Top of Material provided

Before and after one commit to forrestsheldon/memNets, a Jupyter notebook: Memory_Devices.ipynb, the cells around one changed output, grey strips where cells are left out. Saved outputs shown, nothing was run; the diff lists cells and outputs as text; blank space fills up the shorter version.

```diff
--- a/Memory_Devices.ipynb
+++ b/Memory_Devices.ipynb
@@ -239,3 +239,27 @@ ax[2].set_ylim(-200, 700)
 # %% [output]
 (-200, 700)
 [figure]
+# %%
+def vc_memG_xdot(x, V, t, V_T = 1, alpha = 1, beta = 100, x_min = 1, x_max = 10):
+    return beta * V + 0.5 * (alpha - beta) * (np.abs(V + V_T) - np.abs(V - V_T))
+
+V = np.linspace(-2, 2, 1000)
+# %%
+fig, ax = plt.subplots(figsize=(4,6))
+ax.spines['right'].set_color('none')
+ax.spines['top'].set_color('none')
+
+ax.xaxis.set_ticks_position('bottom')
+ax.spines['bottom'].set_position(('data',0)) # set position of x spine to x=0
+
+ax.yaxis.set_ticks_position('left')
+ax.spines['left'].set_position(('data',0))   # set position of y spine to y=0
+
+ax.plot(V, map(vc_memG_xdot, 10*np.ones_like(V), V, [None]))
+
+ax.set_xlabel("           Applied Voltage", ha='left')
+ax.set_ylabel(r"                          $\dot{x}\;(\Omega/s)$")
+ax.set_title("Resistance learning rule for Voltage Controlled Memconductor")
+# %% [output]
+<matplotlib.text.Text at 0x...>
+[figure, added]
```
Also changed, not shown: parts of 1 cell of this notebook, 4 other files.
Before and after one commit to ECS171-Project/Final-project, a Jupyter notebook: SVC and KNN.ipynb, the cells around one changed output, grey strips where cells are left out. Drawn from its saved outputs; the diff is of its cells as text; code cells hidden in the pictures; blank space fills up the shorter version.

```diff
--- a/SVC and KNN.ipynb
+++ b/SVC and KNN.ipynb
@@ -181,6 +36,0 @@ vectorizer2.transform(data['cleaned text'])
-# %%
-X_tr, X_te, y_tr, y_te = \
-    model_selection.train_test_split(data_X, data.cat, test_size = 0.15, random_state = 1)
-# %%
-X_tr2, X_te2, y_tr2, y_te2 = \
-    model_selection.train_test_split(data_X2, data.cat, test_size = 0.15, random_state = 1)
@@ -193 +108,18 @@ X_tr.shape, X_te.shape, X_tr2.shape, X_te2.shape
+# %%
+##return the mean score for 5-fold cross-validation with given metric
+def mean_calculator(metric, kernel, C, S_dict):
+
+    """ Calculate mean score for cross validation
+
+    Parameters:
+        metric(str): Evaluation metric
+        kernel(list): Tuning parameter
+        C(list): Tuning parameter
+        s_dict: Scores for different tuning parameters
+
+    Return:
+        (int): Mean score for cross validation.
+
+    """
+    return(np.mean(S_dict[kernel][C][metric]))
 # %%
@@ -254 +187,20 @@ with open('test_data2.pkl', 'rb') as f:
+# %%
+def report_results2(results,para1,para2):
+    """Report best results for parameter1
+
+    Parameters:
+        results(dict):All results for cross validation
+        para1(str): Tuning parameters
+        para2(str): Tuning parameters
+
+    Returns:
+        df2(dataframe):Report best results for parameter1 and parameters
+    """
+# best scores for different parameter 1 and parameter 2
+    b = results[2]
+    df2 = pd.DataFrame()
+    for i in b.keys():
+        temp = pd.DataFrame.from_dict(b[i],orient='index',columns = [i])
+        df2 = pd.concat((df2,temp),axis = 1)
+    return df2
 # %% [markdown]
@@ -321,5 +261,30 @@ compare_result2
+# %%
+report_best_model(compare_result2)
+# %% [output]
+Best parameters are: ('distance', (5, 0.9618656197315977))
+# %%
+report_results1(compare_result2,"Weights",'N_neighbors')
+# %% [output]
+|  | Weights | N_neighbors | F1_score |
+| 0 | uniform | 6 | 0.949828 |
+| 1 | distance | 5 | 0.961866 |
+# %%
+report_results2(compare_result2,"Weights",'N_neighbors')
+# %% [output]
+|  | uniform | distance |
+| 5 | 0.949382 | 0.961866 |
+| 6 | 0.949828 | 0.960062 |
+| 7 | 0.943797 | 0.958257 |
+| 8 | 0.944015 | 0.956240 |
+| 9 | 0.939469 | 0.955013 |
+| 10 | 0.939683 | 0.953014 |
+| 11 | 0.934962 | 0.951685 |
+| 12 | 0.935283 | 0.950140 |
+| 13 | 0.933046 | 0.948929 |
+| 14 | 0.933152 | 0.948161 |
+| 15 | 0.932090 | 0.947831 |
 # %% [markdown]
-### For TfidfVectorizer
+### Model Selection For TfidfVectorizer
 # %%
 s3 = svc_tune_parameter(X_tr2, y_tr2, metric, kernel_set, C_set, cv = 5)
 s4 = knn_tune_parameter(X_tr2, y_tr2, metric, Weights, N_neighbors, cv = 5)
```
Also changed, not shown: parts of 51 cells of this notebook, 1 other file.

Bottom of Material provided

## Work to complete
Print out all the entries precisely as written.

## Response to this exercise
Before and after one commit to forrestsheldon/memNets, a Jupyter notebook: Memory_Devices.ipynb, the cells around one changed output, grey strips where cells are left out. Saved outputs shown, nothing was run; the diff lists cells and outputs as text; blank space fills up the shorter version.

```diff
--- a/Memory_Devices.ipynb
+++ b/Memory_Devices.ipynb
@@ -239,3 +239,27 @@ ax[2].set_ylim(-200, 700)
 # %% [output]
 (-200, 700)
 [figure]
+# %%
+def vc_memG_xdot(x, V, t, V_T = 1, alpha = 1, beta = 100, x_min = 1, x_max = 10):
+    return beta * V + 0.5 * (alpha - beta) * (np.abs(V + V_T) - np.abs(V - V_T))
+
+V = np.linspace(-2, 2, 1000)
+# %%
+fig, ax = plt.subplots(figsize=(4,6))
+ax.spines['right'].set_color('none')
+ax.spines['top'].set_color('none')
+
+ax.xaxis.set_ticks_position('bottom')
+ax.spines['bottom'].set_position(('data',0)) # set position of x spine to x=0
+
+ax.yaxis.set_ticks_position('left')
+ax.spines['left'].set_position(('data',0))   # set position of y spine to y=0
+
+ax.plot(V, map(vc_memG_xdot, 10*np.ones_like(V), V, [None]))
+
+ax.set_xlabel("           Applied Voltage", ha='left')
+ax.set_ylabel(r"                          $\dot{x}\;(\Omega/s)$")
+ax.set_title("Resistance learning rule for Voltage Controlled Memconductor")
+# %% [output]
+<matplotlib.text.Text at 0x...>
+[figure, added]
```
Also changed, not shown: parts of 1 cell of this notebook, 4 other files.
Before and after one commit to ECS171-Project/Final-project, a Jupyter notebook: SVC and KNN.ipynb, the cells around one changed output, grey strips where cells are left out. Drawn from its saved outputs; the diff is of its cells as text; code cells hidden in the pictures; blank space fills up the shorter version.

```diff
--- a/SVC and KNN.ipynb
+++ b/SVC and KNN.ipynb
@@ -181,6 +36,0 @@ vectorizer2.transform(data['cleaned text'])
-# %%
-X_tr, X_te, y_tr, y_te = \
-    model_selection.train_test_split(data_X, data.cat, test_size = 0.15, random_state = 1)
-# %%
-X_tr2, X_te2, y_tr2, y_te2 = \
-    model_selection.train_test_split(data_X2, data.cat, test_size = 0.15, random_state = 1)
@@ -193 +108,18 @@ X_tr.shape, X_te.shape, X_tr2.shape, X_te2.shape
+# %%
+##return the mean score for 5-fold cross-validation with given metric
+def mean_calculator(metric, kernel, C, S_dict):
+
+    """ Calculate mean score for cross validation
+
+    Parameters:
+        metric(str): Evaluation metric
+        kernel(list): Tuning parameter
+        C(list): Tuning parameter
+        s_dict: Scores for different tuning parameters
+
+    Return:
+        (int): Mean score for cross validation.
+
+    """
+    return(np.mean(S_dict[kernel][C][metric]))
 # %%
@@ -254 +187,20 @@ with open('test_data2.pkl', 'rb') as f:
+# %%
+def report_results2(results,para1,para2):
+    """Report best results for parameter1
+
+    Parameters:
+        results(dict):All results for cross validation
+        para1(str): Tuning parameters
+        para2(str): Tuning parameters
+
+    Returns:
+        df2(dataframe):Report best results for parameter1 and parameters
+    """
+# best scores for different parameter 1 and parameter 2
+    b = results[2]
+    df2 = pd.DataFrame()
+    for i in b.keys():
+        temp = pd.DataFrame.from_dict(b[i],orient='index',columns = [i])
+        df2 = pd.concat((df2,temp),axis = 1)
+    return df2
 # %% [markdown]
@@ -321,5 +261,30 @@ compare_result2
+# %%
+report_best_model(compare_result2)
+# %% [output]
+Best parameters are: ('distance', (5, 0.9618656197315977))
+# %%
+report_results1(compare_result2,"Weights",'N_neighbors')
+# %% [output]
+|  | Weights | N_neighbors | F1_score |
+| 0 | uniform | 6 | 0.949828 |
+| 1 | distance | 5 | 0.961866 |
+# %%
+report_results2(compare_result2,"Weights",'N_neighbors')
+# %% [output]
+|  | uniform | distance |
+| 5 | 0.949382 | 0.961866 |
+| 6 | 0.949828 | 0.960062 |
+| 7 | 0.943797 | 0.958257 |
+| 8 | 0.944015 | 0.956240 |
+| 9 | 0.939469 | 0.955013 |
+| 10 | 0.939683 | 0.953014 |
+| 11 | 0.934962 | 0.951685 |
+| 12 | 0.935283 | 0.950140 |
+| 13 | 0.933046 | 0.948929 |
+| 14 | 0.933152 | 0.948161 |
+| 15 | 0.932090 | 0.947831 |
 # %% [markdown]
-### For TfidfVectorizer
+### Model Selection For TfidfVectorizer
 # %%
 s3 = svc_tune_parameter(X_tr2, y_tr2, metric, kernel_set, C_set, cv = 5)
 s4 = knn_tune_parameter(X_tr2, y_tr2, metric, Weights, N_neighbors, cv = 5)
```
Also changed, not shown: parts of 51 cells of this notebook, 1 other file.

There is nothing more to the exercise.